Jet lag occurs any time you travel quickly across multiple time zones. It’s no secret that the more time zones you cross, the longer it will take to recover.
Our internal clocks, also known as circadian rhythms, tell us when to sleep and wake up. For every time zone crossed, it takes around one day to recover. In the meantime, travelers often experience disturbed sleep, daytime fatigue, mood changes, difficulty concentrating and functioning, and gastrointestinal problems.
Frequent flyers, international travelers, and older adults are at higher risk for experiencing jet lag.
Luckily, there are several steps that we can take to help prevent the effects.
Consider arriving several days in advance. If you are traveling for a big event, like a business meeting or wedding, plan to arrive several days ahead to allow yourself the time to adjust.
Get enough sleep prior to your trip. Make sure that you are well rested before leaving.
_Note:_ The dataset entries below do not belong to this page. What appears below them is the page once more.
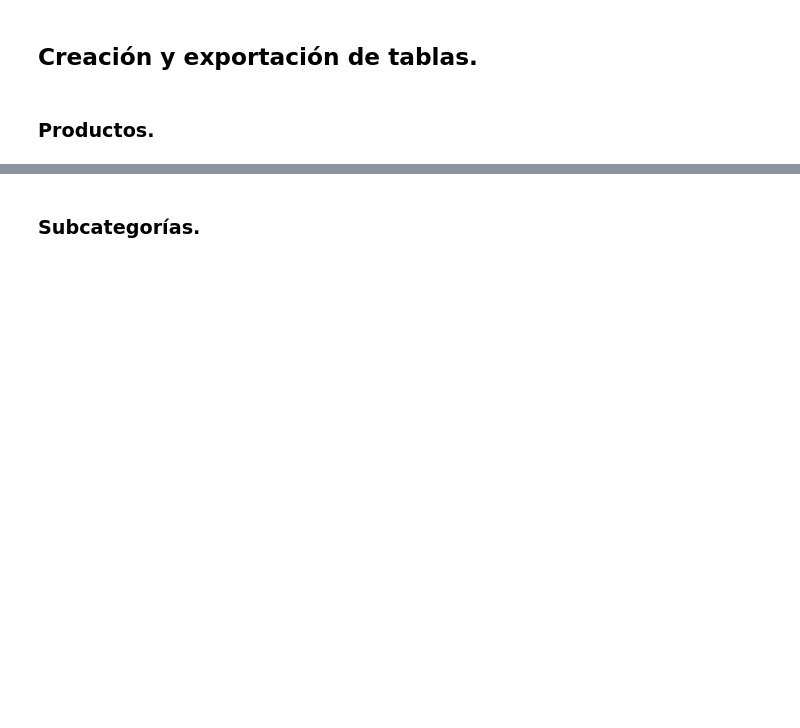
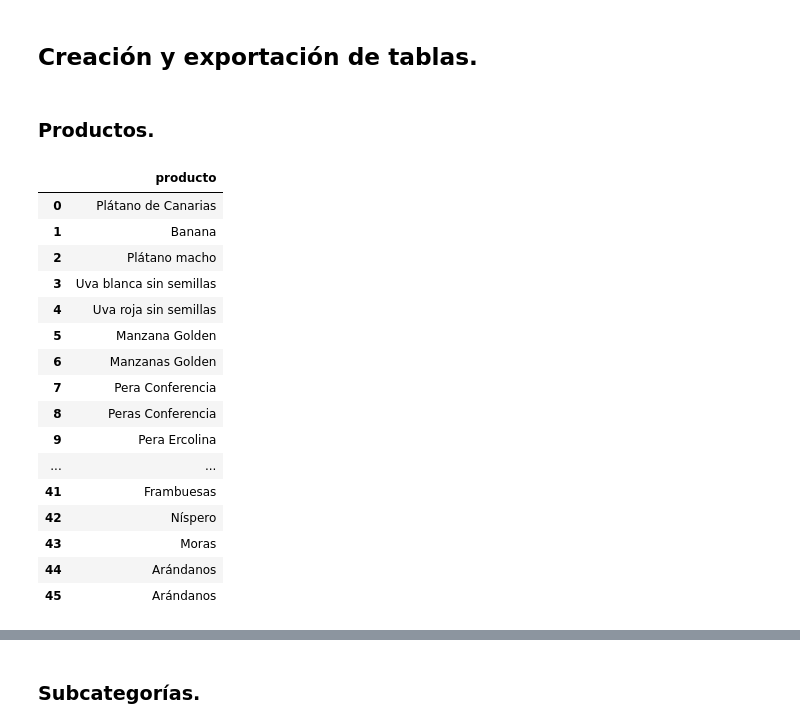
Before and after one commit to dapafer/ETL-process, a Jupyter notebook: src/mercadona_data_scraping.ipynb, the cells around one changed output, grey strips where cells are left out. Saved outputs shown, nothing was run; the diff lists cells and outputs as text; code cells hidden in the pictures; blank space fills up the shorter version.

```diff
--- a/src/mercadona_data_scraping.ipynb
+++ b/src/mercadona_data_scraping.ipynb
@@ -262,0 +250,23 @@ prod_df
+# %%
+# crear una tabla con la lista "frutas"
+frutas_df = pd.DataFrame(frutas, columns=['producto'])
+
+frutas_df
+# %% [output]
+|  | producto |
+| 0 | Plátano de Canarias |
+| 1 | Banana |
+| 2 | Plátano macho |
+| 3 | Uva blanca sin semillas |
+| 4 | Uva roja sin semillas |
+| 5 | Manzana Golden |
+| 6 | Manzanas Golden |
+| 7 | Pera Conferencia |
+| 8 | Peras Conferencia |
+| 9 | Pera Ercolina |
+| ... | ... |
+| 41 | Frambuesas |
+| 42 | Níspero |
+| 43 | Moras |
+| 44 | Arándanos |
+| 45 | Arándanos |
```
Also changed, not shown: parts of 10 cells of this notebook, 1 other file.
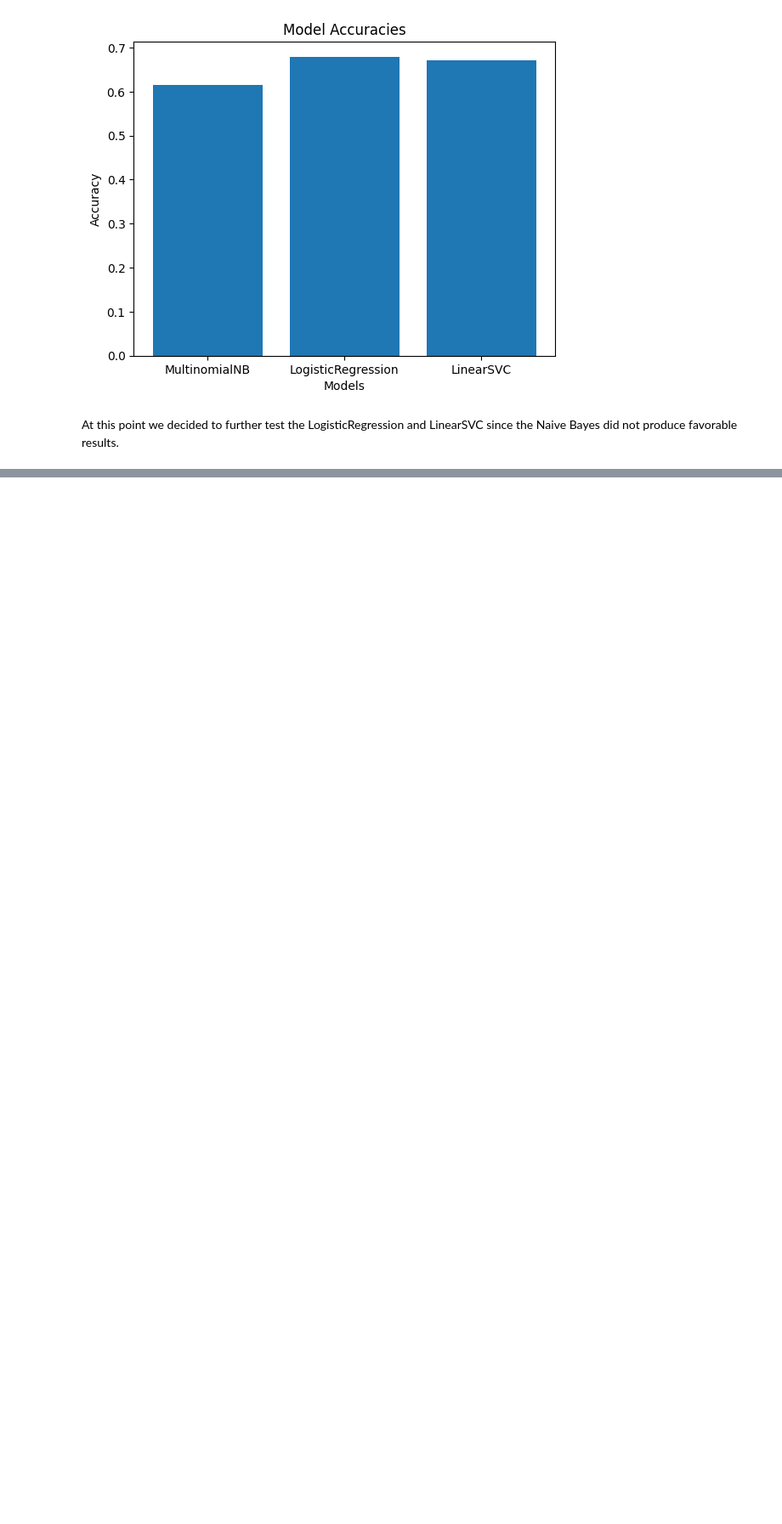
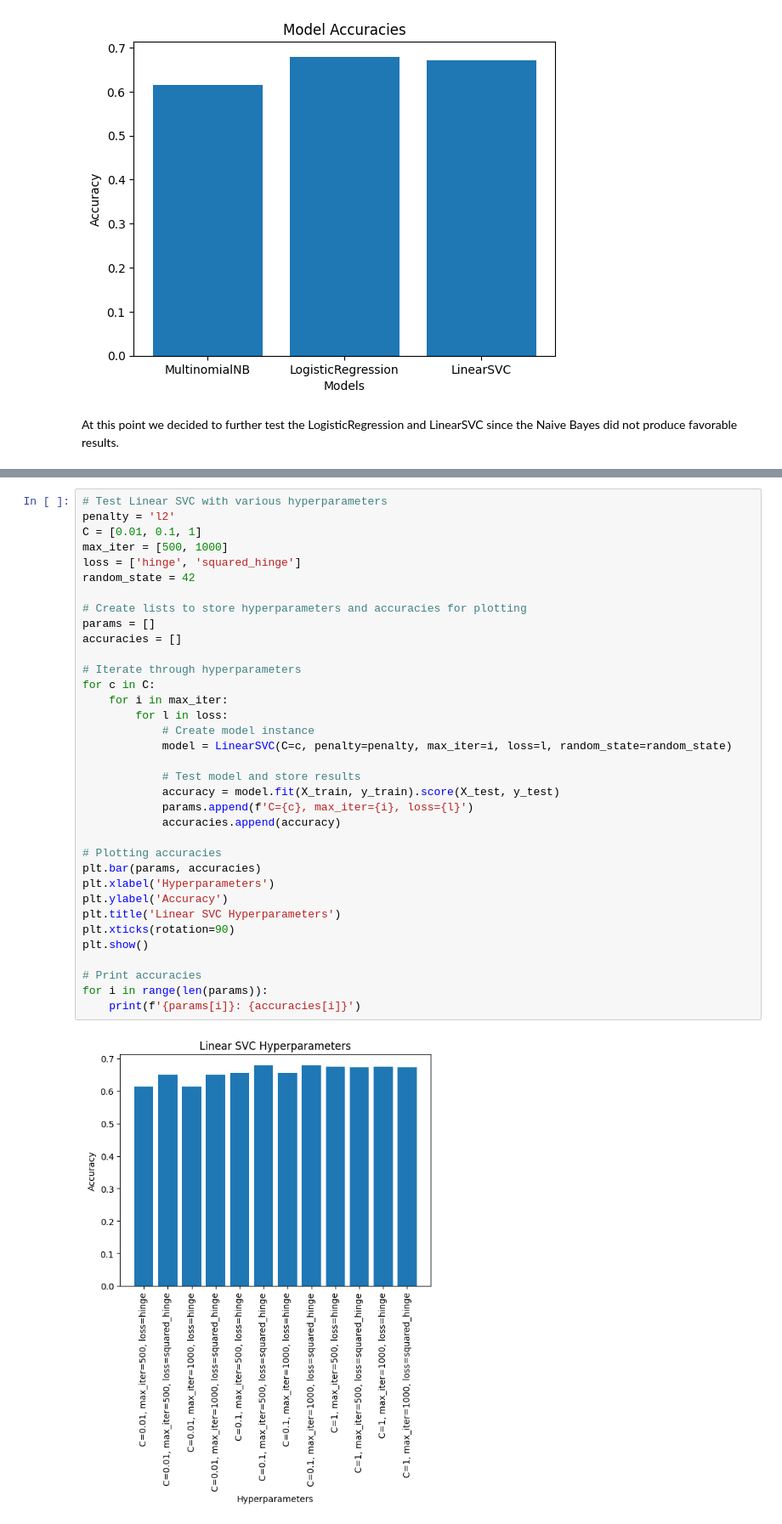
Before and after one commit to dcmaglione/cs505-final-project, a Jupyter notebook: processing.ipynb, the cells around one changed output, grey strips where cells are left out. Shown at 85% size. Cells and saved outputs as stored; diff of their text form; blank space fills up the shorter version.

```diff
--- a/processing.ipynb
+++ b/processing.ipynb
@@ -202,0 +274,37 @@ At this point we decided to further test the LogisticRegression and LinearSVC si
+# %%
+# Test Linear SVC with various hyperparameters
+penalty = 'l2'
+C = [0.01, 0.1, 1]
+max_iter = [500, 1000]
+loss = ['hinge', 'squared_hinge']
+random_state = 42
+
+# Create lists to store hyperparameters and accuracies for plotting
+params = []
+accuracies = []
+
+# Iterate through hyperparameters
+for c in C:
+    for i in max_iter:
+        for l in loss:
+            # Create model instance
+            model = LinearSVC(C=c, penalty=penalty, max_iter=i, loss=l, random_state=random_state)
+
+            # Test model and store results
+            accuracy = model.fit(X_train, y_train).score(X_test, y_test)
+            params.append(f'C={c}, max_iter={i}, loss={l}')
+            accuracies.append(accuracy)
+
+# Plotting accuracies
+plt.bar(params, accuracies)
+plt.xlabel('Hyperparameters')
+plt.ylabel('Accuracy')
+plt.title('Linear SVC Hyperparameters')
+plt.xticks(rotation=90)
+plt.show()
+
+# Print accuracies
+for i in range(len(params)):
+    print(f'{params[i]}: {accuracies[i]}')
+# %% [output]
+[figure, added]
```
Also changed, not shown: parts of 24 cells of this notebook.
Beginning your trip sleep deprived worsens the effects of jet lag.
Adjust your schedule before leaving. Begin by trying to have meals closer to the time you will be eating them at your destination. Work on adjusting your sleep schedule several days in advance by one hour each night depending on the direction you are traveling (earlier for the east, later for the west). However, if you will only be at your destination for one or two days, you are better off sticking to your normal sleep schedule since you will not have time to adjust.
Monitor your exposure to bright light. Light is one of the primary influences on our circadian rhythms. For those traveling west, light exposure in the evening will help to adjust to a later time zone. Exposure to morning light can help those adjust to earlier time zones quicker.
Exercise and stretch the day before. Hitting the gym the day before traveling can improve circulation. A post-workout stretch can help minimize stiffness and ease muscle tension.
Hydrate and snack prep. Jet lag symptoms can be worsened by dehydration. Be sure to drink plenty of water before, during, and after your flight while avoiding alcohol and caffeine. Plan out several snacks you can take to the airport that contain immune-boosting vitamins and nutrients such as clementines for Vitamin C, veggies and hummus for iron and zinc, or Brazil nuts which are high in antioxidants.
Plan your in flight sleep schedule. If you are in the air during nighttime at your destination, try to sleep on the plane. Eye masks, headphones, and neck pillows can help make sleep more comfortable.
Consider taking melatonin. Melatonin can speed up the adjustment of your circadian rhythm by helping you fall asleep at the appropriate time. Natural sources of melatonin include tomatoes, olives, barley, rice and walnuts. Melatonin can also be found in supplement form, which can be taken one hour prior to bedtime for the first three nights at your destination.
MORE: How to Stay Healthy While Traveling